- The requirement that international travellers complete an online declaration form will be removed.
- Testing requirements and restrictions for international travellers entering high-risk settings will remain.
From 11:59 pm Friday 25 February:
- There will be changes to the current requirements to wear a face mask in indoor spaces. Further details will be announced next week.
- Exemption requirements for all events will also be removed. However, events of more than 5,000 people will be asked to submit their COVID Safety Plans to ACT Health for review.
Chief Minister Andrew Barr said he was cautiously optimistic as daily caseloads remain stable in the Territory.
“While we recognise the situation could change if a new variant of concern emerges, or there is a surge in cases, this step is designed to minimise the disruption of COVID-19 on our local businesses when it is safe to do so,” Mr Barr said.
The news comes a day after the ACT recorded 537 new cases of COVID-19 and the death of a man in his 20s. It’s not known whether he had any underlying health conditions or what his vaccination status was.
More details are expected from the ACT Government in a press conference later this morning.
More to come.
The ACT Government is expected to declare changes to public health orders later today after NSW and Victoria announced yesterday that a host of restrictions would be wound back.
A spokesperson for the government indicated to Region Media a mid-morning update will be provided by Chief Minister Andrew Barr and Minister for Health Rachel Stephen-Smith.
It’s unclear what changes will be made as Ms Stephen-Smith previously indicated masks could remain in place throughout winter.
Currently, the Territory’s low-level public health restrictions – including a ban on dancing and singing at hospitality venues, the requirement to remain seated while eating and drinking and density limits – are scheduled to end next Friday (25 February).
Opposition Leader Elizabeth Lee issued a call yesterday for the ACT to fall into line with the larger states, claiming there is nothing fundamentally different between NSW and the ACT.
She’s asked the government to show “compassion” to businesses and lift any remaining restrictions.
“It appears [the NSW and Victorian] governments understand how tough businesses are doing it at the moment and how important easing these restrictions are when safe to do so,” she said.
“Surely the health advice across the states and territories should not differ so much that businesses in the ACT are forced to comply with density limits in stark contrast to those just across the border,” Ms Lee said.
In October last year, NSW lifted many restrictions before the ACT, leading to a situation in which Canberrans were border-hopping to go shopping at venues in Queanbeyan and other surrounding areas.
Ms Lee said at the time this sort of scenario put local businesses at a disadvantage.
Yesterday, NSW Premier Dominic Perrottet announced masks and QR codes will be scaled back amid a host of other eased restrictions.
Dancing and singing is permitted in hospitality venues such as pubs and clubs, and the two square metre density limit has been scrapped entirely. QR codes are now only mandatory in settings such as nightclubs and music festivals.

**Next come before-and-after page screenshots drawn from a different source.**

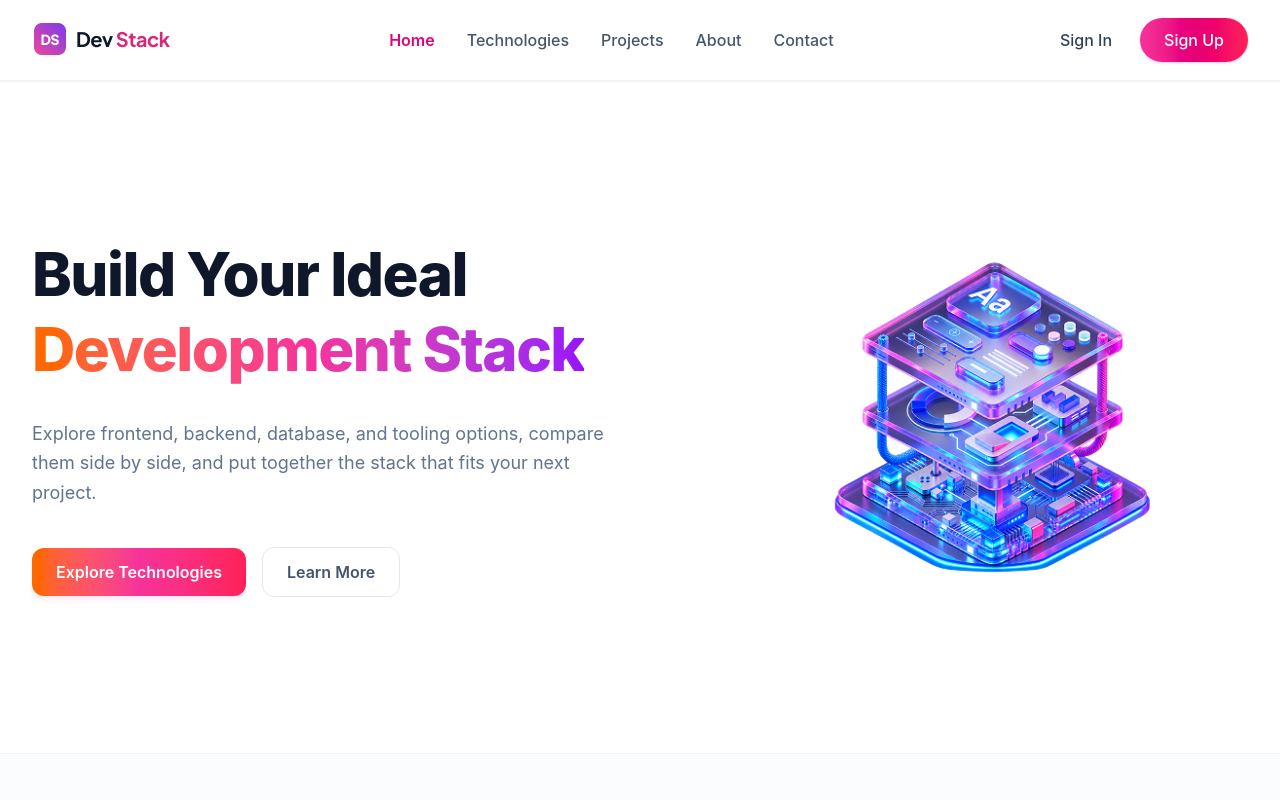
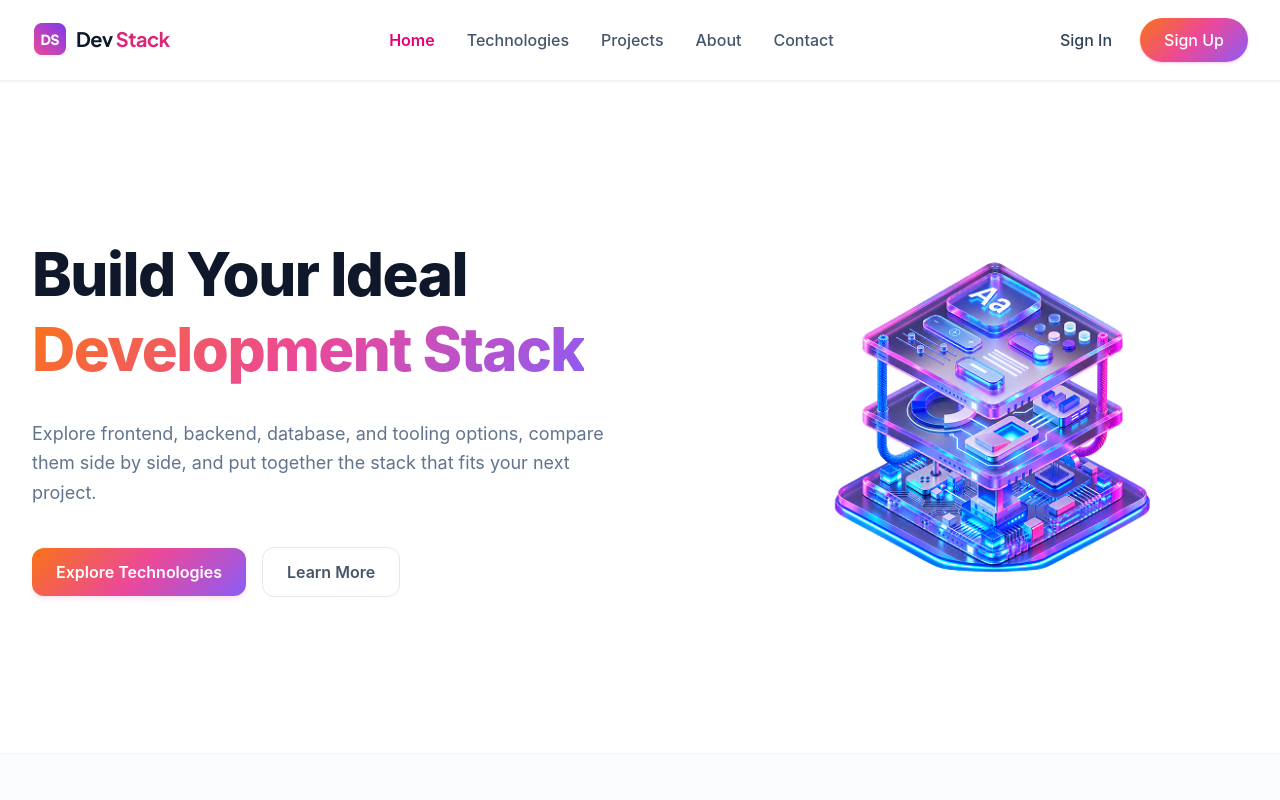
Before and after one commit to arijitbarua-dev/B14-A5, a React (Vite) app in the folder my-devstack-app/: page / in a window 1280 px wide. Shown: the top 800 px of the page. Built offline with nearby package versions, Linux system fonts and the light colour scheme.

Commit message:
Gradient Brand Theme Completed

```diff
--- a/my-devstack-app/src/components/Footer.jsx
+++ b/my-devstack-app/src/components/Footer.jsx
@@ -12,11 +12,11 @@ const Footer = () => {
         <div className="block md:hidden text-center pb-6">
           {/* Centered Brand Logo & Name */}
           <div className="flex items-center justify-center space-x-2.5 mb-5 cursor-pointer">
-            <div className="w-9 h-9 rounded-xl bg-gradient-to-tr from-pink-500 via-rose-500 to-purple-600 flex items-center justify-center text-white text-xs font-black shadow-xs">
+            <div className="w-9 h-9 rounded-xl bg-brand-gradient flex items-center justify-center text-white text-xs font-black shadow-xs">
               DS
             </div>
             <span className="text-2xl font-extrabold text-slate-900 tracking-tight">
-              Dev <span className="text-pink-600">Stack</span>
+              Dev <span className="text-brand-gradient">Stack</span>
             </span>
           </div>
 
@@ -86,11 +86,11 @@ const Footer = () => {
                   />
                 ) : (
                   <div className="flex items-center space-x-2">
-                    <div className="w-8 h-8 rounded-lg bg-gradient-to-tr from-pink-500 via-rose-500 to-purple-600 flex items-center justify-center text-white text-xs font-black shadow-xs">
+                    <div className="w-8 h-8 rounded-lg bg-brand-gradient flex items-center justify-center text-white text-xs font-black shadow-xs">
                       DS
                     </div>
                     <span className="text-xl font-extrabold text-slate-900 tracking-tight">
-                      Dev <span className="text-pink-600">Stack</span>
+                      Dev <span className="text-brand-gradient">Stack</span>
                     </span>
                   </div>
                 )}
--- a/my-devstack-app/src/components/Hero.jsx
+++ b/my-devstack-app/src/components/Hero.jsx
@@ -21,7 +21,7 @@ const Hero = () => {
             {/* Two-Tone Heading */}
             <h1 className="text-4xl sm:text-5xl lg:text-6xl font-extrabold text-slate-900 tracking-tight leading-tight sm:leading-tight">
               Build Your Ideal{' '}
-              <span className="bg-gradient-to-r from-orange-500 via-pink-500 to-purple-600 bg-clip-text text-transparent block sm:inline-block">
+              <span className="text-brand-gradient block sm:inline-block">
                 Development Stack
               </span>
             </h1>
@@ -33,7 +33,7 @@ const Hero = () => {
 
             {/* Two Action Buttons */}
             <div className="flex flex-wrap items-center gap-4 pt-2">
-              <button className="bg-gradient-to-r from-orange-500 via-pink-500 to-rose-500 text-white font-semibold text-sm sm:text-base px-6 py-3 rounded-xl shadow-md shadow-pink-100 hover:shadow-lg hover:opacity-95 transition-all transform hover:-translate-y-0.5 cursor-pointer">
+              <button className="bg-brand-gradient hover:opacity-90 text-white font-semibold text-sm sm:text-base px-6 py-3 rounded-xl shadow-md shadow-pink-100 hover:shadow-lg transition-all transform hover:-translate-y-0.5 cursor-pointer">
                 Explore Technologies
               </button>
 
--- a/my-devstack-app/src/components/Navbar.jsx
+++ b/my-devstack-app/src/components/Navbar.jsx
@@ -51,7 +51,7 @@ const Navbar = () => {
               Sign In
             </button>
 
-            <button className="text-sm md:text-base font-medium text-white bg-gradient-to-r from-pink-500 via-pink-600 to-rose-500 hover:from-pink-600 hover:to-rose-600 px-6 py-2.5 rounded-full shadow-sm hover:shadow-md shadow-pink-200 hover:shadow-pink-300 transition-all transform hover:-translate-y-0.5 cursor-pointer">
+            <button className="text-sm md:text-base font-medium text-white bg-brand-gradient hover:opacity-90 px-6 py-2.5 rounded-full shadow-sm hover:shadow-md shadow-pink-200 transition-all transform hover:-translate-y-0.5 cursor-pointer">
               Sign Up
             </button>
           </div>
@@ -101,7 +101,7 @@ const Navbar = () => {
             <button className="w-full text-center py-2 text-slate-700 font-medium hover:text-pink-600">
               Sign In
             </button>
-            <button className="w-full text-center py-2.5 text-white bg-gradient-to-r from-pink-500 to-rose-500 rounded-full font-medium shadow-md shadow-pink-200">
+            <button className="w-full text-center py-2.5 text-white bg-brand-gradient hover:opacity-90 rounded-full font-medium shadow-md shadow-pink-200">
               Sign Up
             </button>
           </div>
--- a/my-devstack-app/src/components/TechnologiesSection.jsx
+++ b/my-devstack-app/src/components/TechnologiesSection.jsx
@@ -39,7 +39,7 @@ const TechnologiesSection = ({
         <div className="mb-10 sm:mb-14 text-left">
           <h2 className="text-3xl sm:text-4xl font-extrabold text-slate-900 tracking-tight">
             Explore the{' '}
-            <span className="bg-gradient-to-r from-pink-500 via-rose-500 to-purple-600 bg-clip-text text-transparent">
+            <span className="text-brand-gradient">
               Technologies
             </span>
           </h2>
--- a/my-devstack-app/src/index.css
+++ b/my-devstack-app/src/index.css
@@ -1,4 +1,26 @@
 @import "tailwindcss";
+
+:root {
+  /* Single Shared Gradient Brand Theme: Orange -> Pink -> Violet */
+  --brand-gradient: linear-gradient(135deg, #f97316 0%, #ec4899 50%, #8b5cf6 100%);
+  --brand-gradient-hover: linear-gradient(135deg, #ea580c 0%, #db2777 50%, #7c3aed 100%);
+}
+
+/* Shared Brand Theme Utilities */
+.bg-brand-gradient {
+  background-image: var(--brand-gradient);
+}
+
+.hover\:bg-brand-gradient-hover:hover {
+  background-image: var(--brand-gradient-hover);
+}
+
+.text-brand-gradient {
+  background-image: var(--brand-gradient);
+  -webkit-background-clip: text;
+  -webkit-text-fill-color: transparent;
+  background-clip: text;
+}
 
 @layer base {
   body {
```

Changes to mask rules will come into effect next Friday (25 February). From that date, masks will only be mandatory on public transport and settings like hospitals and aged care facilities.
Singing and dancing will also be permitted at music festivals from the same date and the required hotel quarantine period will be reduced for unvaccinated travellers from 14 days to seven days.
Mr Perrottet said he would work with the state’s public service to bring people back to the office in the coming weeks and he expected other employers to do the same.
The official direction for employees to work from home has now been changed to “at employer’s discretion”.
From 6 pm tonight in Victoria, dancing will be permitted, QR codes will no longer be necessary for many places although they will still be required in hospitality and entertainment venues and density limits will be scrapped for hospitality venues.
More to come.